26 June 2020

Congratulations to Jesper Liisberg

Jesper Liisberg
Jesper Liisberg with Head of Assessment Committee and Supervisor. From left: Thomas Blunier, Jesper Liisberg and Anders Svensson.

Congratulations to Jesper Liisberg at Physics of Ice, Climate and Earth who successfully defended his PhD thesis Friday 26 June 2020, and obtained the degree of Doctor of Philosophy.

Title and abstract of PhD thesis:
Title: Abrupt climate change and the nitrogen cycle

Abstract:

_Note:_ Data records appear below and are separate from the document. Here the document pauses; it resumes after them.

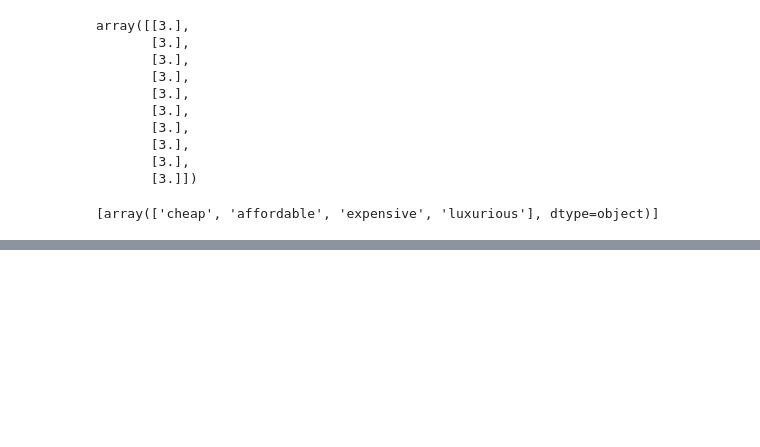
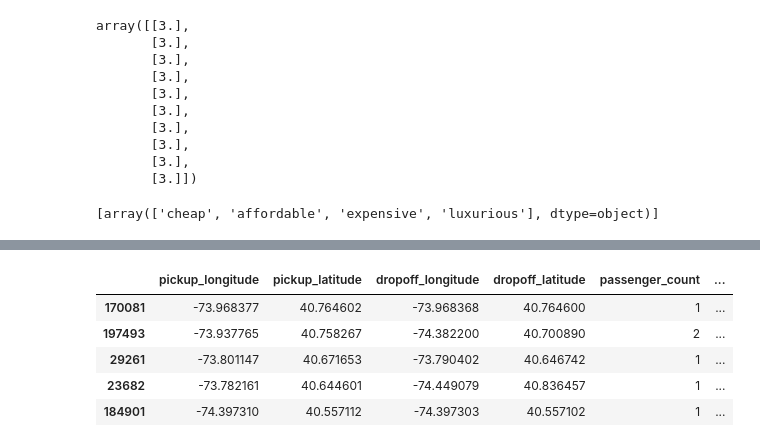
Before and after one commit to Voltflare/cs7394-comicsansonly, a Jupyter notebook: Project 3/Uber/Uber Fares.ipynb, the cells around one changed output, grey strips where cells are left out. Cells and saved outputs as stored; diff of their text form; code cells hidden in the pictures; blank space fills up the shorter version.

```diff
--- a/Project 3/Uber/Uber Fares.ipynb
+++ b/Project 3/Uber/Uber Fares.ipynb
@@ -310,0 +319,5 @@ fares.describe()
+# %%
+ordinal_encoder = OrdinalEncoder(categories = [['Late Night', 'Early Morning', 'Morning',
+                            'Afternoon', 'Evening', 'Night']])
+time_encoded = ordinal_encoder.fit_transform(fares[['new_time']])
+time_encoded[:10]
@@ -310,0 +335,4 @@ fares.describe()
+# %%
+fares['time'] = fares['new_time']
+fares['new_time'] = time_encoded
+fares.head()
@@ -310,0 +396,9 @@ fares.describe()
+# %%
+fare_data.head()
+# %% [output]
+|  | pickup_longitude | pickup_latitude | dropoff_longitude | dropoff_latitude | passenger_count | ... |
+| 170081 | -73.968377 | 40.764602 | -73.968368 | 40.764600 | 1 | ... |
+| 197493 | -73.937765 | 40.758267 | -74.382200 | 40.700890 | 2 | ... |
+| 29261 | -73.801147 | 40.671653 | -73.790402 | 40.646742 | 1 | ... |
+| 23682 | -73.782161 | 40.644601 | -74.449079 | 40.836457 | 1 | ... |
+| 184901 | -74.397310 | 40.557112 | -74.397303 | 40.557102 | 1 | ... |
```
Also changed, not shown: parts of 14 cells of this notebook.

For studying the climate of the past hundred thousand years, the long-lived ice-sheets located in Greenland and Antarctica offer one of the most versatile types of climatic archives. Especially of interest is the air captured in the ice, allowing for measurement of paleo atmosphere. The analysis of gaseous isotopes is a powerful method for determining the changes taking place during past climatic transitions. Whether it be physical changes like the firn column depth as can be determined from measuring the enrichment of 15N in N2, or the changes in biological output as can be determined by the position of 15N in N2O, isotope analysis is offering a way to assess this. Isotope analysis has conventionally been done by isotopic ratio mass spectrometry, but thanks to the advances in laser and detection technology, analysis by laser spectroscopy is becoming possible. The first part of this thesis outlines the development of an experimental setup allowing for improved measurement of gaseous isotopes in ice cores. This was accomplished by combining the existing methods of continuous flow analysis giving high temporal resolution with the measurements of nitrogen and argon isotopes by isotope ratio mass spectrometry. The measurement of argon isotopes was made possible by a novel method for continuous oxygen removal using a perovskite membrane. This system was put to the test on ice from the bottom of Dye 3, one of the first deep cores, collected form Greenland in the beginning of the 1980’s. Due to the uncommonly shallow firn column of Dye 3 compared to other cores, the isotopic increases were bigger and more sudden compared to other cores. It was able to detect the relative changes in δ15N with a 50 per meg uncertainty, and was used together with the δ40Ar to quantify the driving fractionation effects in the firn during climate transitions. Additionally, the trends in total air content were detectable and related to the climatic variation. While the system and calibration scheme ultimately failed at binding the isotope ratios to an absolute scale, the concept of the system was proven and offers a powerful addition to the CFA gas measurements.
The second part of this work is a paper outlining an inter-lab collaboration undertaken at Empa in Switzerland. Here the performance and limitations of ambient measurements of N2O and its isotopes were compared between different instruments using laser spectroscopy. Effects from trace gas and matrix composition were determined, and the non-linear relationship with N2O abundance was described. An extensive guideline was developed for how to produce reproducible measurements of N2O isotopes using these instruments, giving comparable precision to IRMS.
The last addition to this work details a project investigating a novel way of removing methane from a sample stream for the purpose of scrubbing gas for analysis. The motivation for this was the observed interference from methane on N2O measurements found in the inter-lab comparison. This was done by photolyzing chlorine gas and let it speed up the oxidation path of methane, similar to the process in the atmosphere. A removal efficiency of 98% was achieved, and the effect of varying parameters was determined via a combination of experiments and modelling. Additional experiments are needed to determine if the achieved removal was sufficient to correct for the methane interference.

Supervisor
Prof. Thomas Blunier, Physics of Ice, Climate and Earth, Niels Bohr Institute, University of Copenhagen

Assessment of Committee
Assoc. Prof. Anders Svensson, Physics of Ice, Climate and Earth, Niels Bohr Institute, University of Copenhagen
Prof. Barth F. Smets, DTU ENVIRONMENT, Department of Environmental Engineering
Dr. Thomas Keith Bauska, British Antarctic Survey, Cambridge